A surprise offer from Vladimir Putin has the U.S. and Russia once again circling a potential pre-election nuclear deal.

The big picture: The last treaty constraining the U.S. and Russia, New START, is due to expire on Feb. 5, 2021, two weeks after the next U.S. presidential inauguration. For the first time since the height of the Cold War, the nuclear guardrails could come off.

The cliffhanger could be ... Georgia

Illustration: Sarah Grillo/Axios

It hasn't backed a Democrat for president since 1992, but Georgia's changing demographics may prove pivotal this year — not only to Trump v. Biden, but also to whether Democrats take control of the Senate.

Why it matters: If the fate of the Senate did hinge on Georgia, it might be January before we know the outcome.
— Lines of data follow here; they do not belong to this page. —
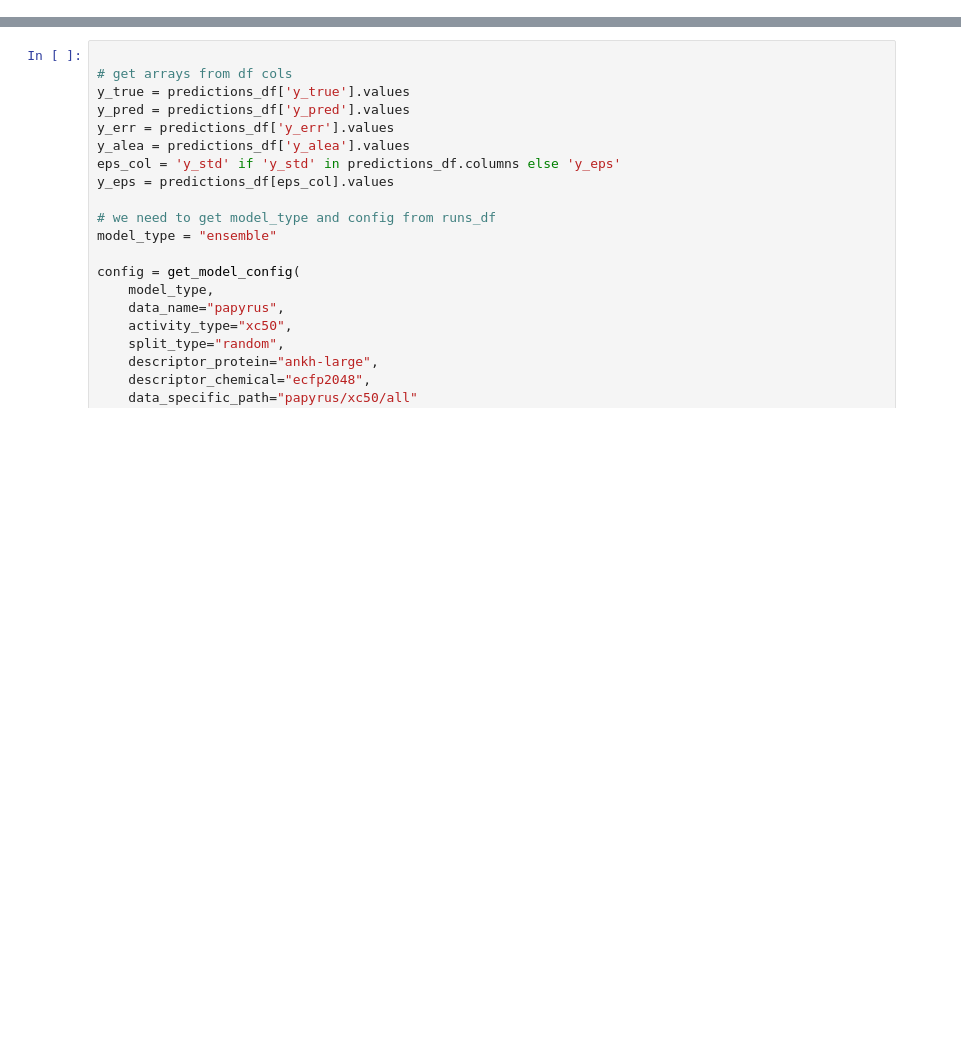
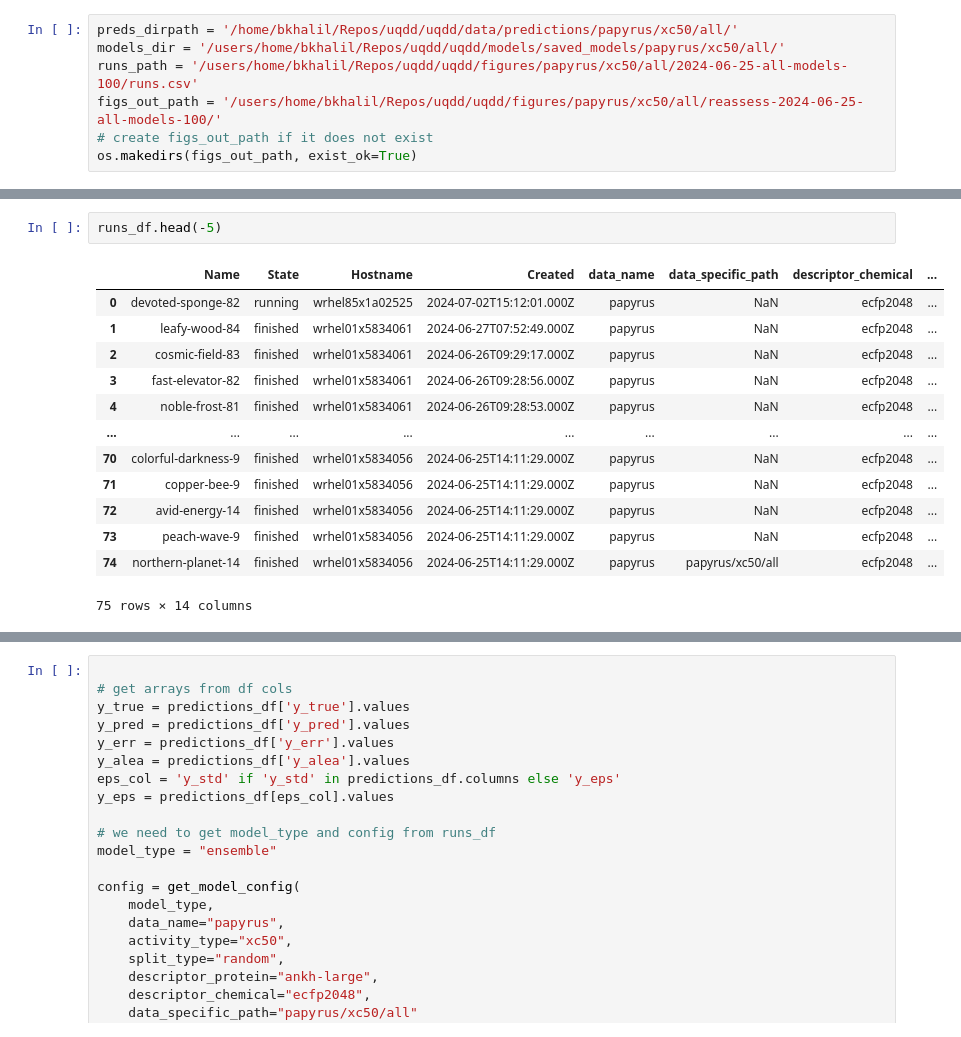
Before and after one commit to CDDLeiden/uqdd, a Jupyter notebook: models_reassessment.ipynb, the cells around one changed output, grey strips where cells are left out. Saved outputs shown, nothing was run; the diff lists cells and outputs as text; blank space fills up the shorter version.

```diff
--- a/models_reassessment.ipynb
+++ b/models_reassessment.ipynb
@@ -11,0 +45,7 @@ from uqdd.models.utils_metrics import MetricsTable
+# %%
+preds_dirpath = '/home/bkhalil/Repos/uqdd/uqdd/data/predictions/papyrus/xc50/all/'
+models_dir = '/users/home/bkhalil/Repos/uqdd/uqdd/models/saved_models/papyrus/xc50/all/'
+runs_path = '/users/home/bkhalil/Repos/uqdd/uqdd/figures/papyrus/xc50/all/2024-06-25-all-models-100/runs.csv'
+figs_out_path = '/users/home/bkhalil/Repos/uqdd/uqdd/figures/papyrus/xc50/all/reassess-2024-06-25-all-models-100/'
+# create figs_out_path if it does not exist
+os.makedirs(figs_out_path, exist_ok=True)
@@ -11,0 +66,16 @@ from uqdd.models.utils_metrics import MetricsTable
+# %%
+runs_df.head(-5)
+# %% [output]
+|  | Name | State | Hostname | Created | data_name | data_specific_path | descriptor_chemical | ... |
+| 0 | devoted-sponge-82 | running | wrhel85x1a02525 | 2024-07-02T15:12:01.000Z | papyrus | NaN | ecfp2048 | ... |
+| 1 | leafy-wood-84 | finished | wrhel01x5834061 | 2024-06-27T07:52:49.000Z | papyrus | NaN | ecfp2048 | ... |
+| 2 | cosmic-field-83 | finished | wrhel01x5834061 | 2024-06-26T09:29:17.000Z | papyrus | NaN | ecfp2048 | ... |
+| 3 | fast-elevator-82 | finished | wrhel01x5834061 | 2024-06-26T09:28:56.000Z | papyrus | NaN | ecfp2048 | ... |
+| 4 | noble-frost-81 | finished | wrhel01x5834061 | 2024-06-26T09:28:53.000Z | papyrus | NaN | ecfp2048 | ... |
+| ... | ... | ... | ... | ... | ... | ... | ... | ... |
+| 70 | colorful-darkness-9 | finished | wrhel01x5834056 | 2024-06-25T14:11:29.000Z | papyrus | NaN | ecfp2048 | ... |
+| 71 | copper-bee-9 | finished | wrhel01x5834056 | 2024-06-25T14:11:29.000Z | papyrus | NaN | ecfp2048 | ... |
+| 72 | avid-energy-14 | finished | wrhel01x5834056 | 2024-06-25T14:11:29.000Z | papyrus | NaN | ecfp2048 | ... |
+| 73 | peach-wave-9 | finished | wrhel01x5834056 | 2024-06-25T14:11:29.000Z | papyrus | NaN | ecfp2048 | ... |
+| 74 | northern-planet-14 | finished | wrhel01x5834056 | 2024-06-25T14:11:29.000Z | papyrus | papyrus/xc50/all | ecfp2048 | ... |
+75 rows × 14 columns
```
Also changed, not shown: parts of 16 cells of this notebook.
Meanwhile, voters' understanding of this power in the final days of the election could juice turnout enough to impact presidential results.